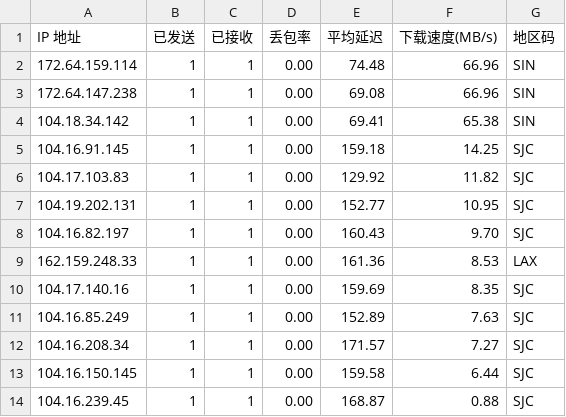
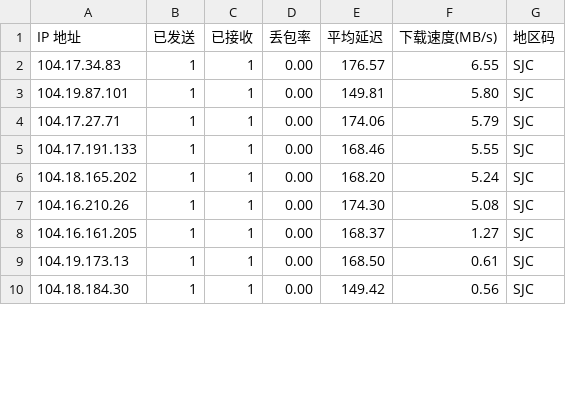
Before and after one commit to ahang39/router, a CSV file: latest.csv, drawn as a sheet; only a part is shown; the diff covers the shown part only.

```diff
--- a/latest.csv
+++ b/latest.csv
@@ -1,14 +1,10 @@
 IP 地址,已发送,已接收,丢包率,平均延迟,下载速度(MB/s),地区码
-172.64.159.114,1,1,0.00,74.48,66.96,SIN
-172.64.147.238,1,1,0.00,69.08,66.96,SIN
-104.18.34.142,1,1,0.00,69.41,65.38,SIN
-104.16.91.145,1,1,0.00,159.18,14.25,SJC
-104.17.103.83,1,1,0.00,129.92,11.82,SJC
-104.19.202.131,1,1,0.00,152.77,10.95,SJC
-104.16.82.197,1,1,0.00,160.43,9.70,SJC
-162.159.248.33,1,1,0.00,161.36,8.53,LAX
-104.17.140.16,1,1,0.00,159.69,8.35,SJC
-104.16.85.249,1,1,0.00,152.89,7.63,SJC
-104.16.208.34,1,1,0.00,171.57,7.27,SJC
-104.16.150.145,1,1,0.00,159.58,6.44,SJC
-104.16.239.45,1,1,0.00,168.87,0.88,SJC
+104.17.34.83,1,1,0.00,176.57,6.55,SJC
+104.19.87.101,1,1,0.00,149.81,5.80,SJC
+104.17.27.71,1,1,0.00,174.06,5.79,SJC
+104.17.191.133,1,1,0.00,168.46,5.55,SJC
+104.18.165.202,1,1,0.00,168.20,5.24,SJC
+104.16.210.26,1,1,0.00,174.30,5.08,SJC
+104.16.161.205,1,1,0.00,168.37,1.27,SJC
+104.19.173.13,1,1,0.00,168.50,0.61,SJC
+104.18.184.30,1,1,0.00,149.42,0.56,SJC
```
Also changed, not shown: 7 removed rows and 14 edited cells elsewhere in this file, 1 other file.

=== Work instruction ===
Please give the count of lines in the listing that include the string "shown", with no words around it.

=== Reply ===
2